THE BROTHERS Johnson of Philadelphia built a carriage with a bottle-shaped boiler, 8ft wooden rear driving wheels and much smaller front wheels. It worked well but “was sometimes altogether unmanageable” and caused considerable damage to local buildings.
MESSRS POCOCK and Viney attached kites to a light gig and rode in it from Bristol to London but they carried a pony on a platform at the rear “to make the carriage available when the wind did not serve”. They claimed to have regularly topped 20mph.
FRIEDRICH WÕHLER made aluminium by reacting potassium with anhydrous aluminium chloride.
HANCOCK PATENTED a steam boiler incorporating separate chambers of thin metal which could split rather than explode, a safety measure for operators and passengers alike.
THE WESTERN TIMES reported: “We were much gratified a day or two ago by witnessing a novel exhibition on the Hammersmith road of a large carriage propelled by a Gas Vacuum Engine, which rolled along with great ease, at the rate of seven miles per hour. There were several gentlemen in and upon it, who appeared quite satisfied of its power and safety. The public are indebted to Samuel Brown, Esq of Brompton, for this valuable discovery, who has been indefatigable in his exertions to bring it to its present state of perfection!’
IN FEBRUARY 1829 Gurney drove one of his steam carriages 212 miles from London to Bath and back at an average of 15mph.

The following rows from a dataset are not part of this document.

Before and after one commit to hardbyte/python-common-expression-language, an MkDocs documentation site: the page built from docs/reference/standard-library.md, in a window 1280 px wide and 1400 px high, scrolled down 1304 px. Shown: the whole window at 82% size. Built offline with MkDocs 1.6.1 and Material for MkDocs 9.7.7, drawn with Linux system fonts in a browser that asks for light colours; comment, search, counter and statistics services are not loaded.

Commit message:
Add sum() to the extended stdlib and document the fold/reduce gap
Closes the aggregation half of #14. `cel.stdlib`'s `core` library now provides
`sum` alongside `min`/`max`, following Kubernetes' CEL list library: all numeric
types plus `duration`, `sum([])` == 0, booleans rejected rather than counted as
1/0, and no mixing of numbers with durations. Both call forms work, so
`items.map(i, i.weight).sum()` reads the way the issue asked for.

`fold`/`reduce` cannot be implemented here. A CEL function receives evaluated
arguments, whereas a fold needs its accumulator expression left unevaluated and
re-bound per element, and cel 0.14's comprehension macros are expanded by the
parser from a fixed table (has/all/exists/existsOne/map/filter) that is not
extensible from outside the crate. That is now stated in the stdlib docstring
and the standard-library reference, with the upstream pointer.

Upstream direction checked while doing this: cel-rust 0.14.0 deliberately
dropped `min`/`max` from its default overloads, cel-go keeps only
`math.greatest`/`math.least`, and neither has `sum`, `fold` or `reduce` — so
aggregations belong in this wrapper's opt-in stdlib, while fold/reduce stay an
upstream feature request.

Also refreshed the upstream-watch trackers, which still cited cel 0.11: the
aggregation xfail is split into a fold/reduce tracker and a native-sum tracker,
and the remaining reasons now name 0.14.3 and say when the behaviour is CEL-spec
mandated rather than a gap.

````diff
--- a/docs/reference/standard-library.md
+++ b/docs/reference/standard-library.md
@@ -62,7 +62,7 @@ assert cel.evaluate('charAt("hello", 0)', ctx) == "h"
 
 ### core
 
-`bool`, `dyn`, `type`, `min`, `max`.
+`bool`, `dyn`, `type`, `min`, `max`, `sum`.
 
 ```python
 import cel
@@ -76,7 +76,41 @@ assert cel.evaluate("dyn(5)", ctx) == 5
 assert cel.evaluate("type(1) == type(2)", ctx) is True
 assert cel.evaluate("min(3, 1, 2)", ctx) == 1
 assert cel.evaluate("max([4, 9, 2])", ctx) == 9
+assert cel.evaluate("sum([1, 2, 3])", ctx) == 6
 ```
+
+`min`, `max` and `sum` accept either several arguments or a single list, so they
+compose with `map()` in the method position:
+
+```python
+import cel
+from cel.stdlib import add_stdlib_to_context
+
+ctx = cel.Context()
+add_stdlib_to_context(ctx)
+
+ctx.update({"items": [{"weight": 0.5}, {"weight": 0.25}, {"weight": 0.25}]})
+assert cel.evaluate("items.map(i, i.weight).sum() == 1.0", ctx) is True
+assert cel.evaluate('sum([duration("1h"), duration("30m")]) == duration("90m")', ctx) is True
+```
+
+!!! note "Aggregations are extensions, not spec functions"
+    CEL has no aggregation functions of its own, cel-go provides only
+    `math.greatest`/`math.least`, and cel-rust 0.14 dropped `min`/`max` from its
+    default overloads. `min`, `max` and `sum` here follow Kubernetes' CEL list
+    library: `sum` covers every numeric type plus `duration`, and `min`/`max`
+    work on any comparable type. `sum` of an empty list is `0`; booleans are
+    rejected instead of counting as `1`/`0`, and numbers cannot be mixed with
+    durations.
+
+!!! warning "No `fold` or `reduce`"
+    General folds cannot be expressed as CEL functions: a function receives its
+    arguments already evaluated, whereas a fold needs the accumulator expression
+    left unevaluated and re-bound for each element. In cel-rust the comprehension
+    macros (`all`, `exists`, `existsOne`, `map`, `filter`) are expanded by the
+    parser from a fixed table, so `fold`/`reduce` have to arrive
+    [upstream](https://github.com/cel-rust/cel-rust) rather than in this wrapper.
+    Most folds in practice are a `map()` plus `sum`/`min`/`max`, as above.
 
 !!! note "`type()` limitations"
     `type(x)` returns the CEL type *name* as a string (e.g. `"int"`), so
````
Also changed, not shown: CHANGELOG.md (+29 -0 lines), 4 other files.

Gurney’s pioneering run was made at the request of the Quartermaster General of the army who clearly grasped the advantage of moving troops and equipment at high speed. Gurney boosted the power of his engines with a high-pressure steam jet. The ‘Gurney Jet’ was applied to Stephenson’s Rocket locomotive for the Rainhill Trials on the Liverpool and Manchester Railway in October 1829, and to steam carriages. Stevenson also claimed responsibility for Brandreth’s Cyclopede, powered by a horse on a conveyor belt, that competed at Rainhill but only managed 6mph.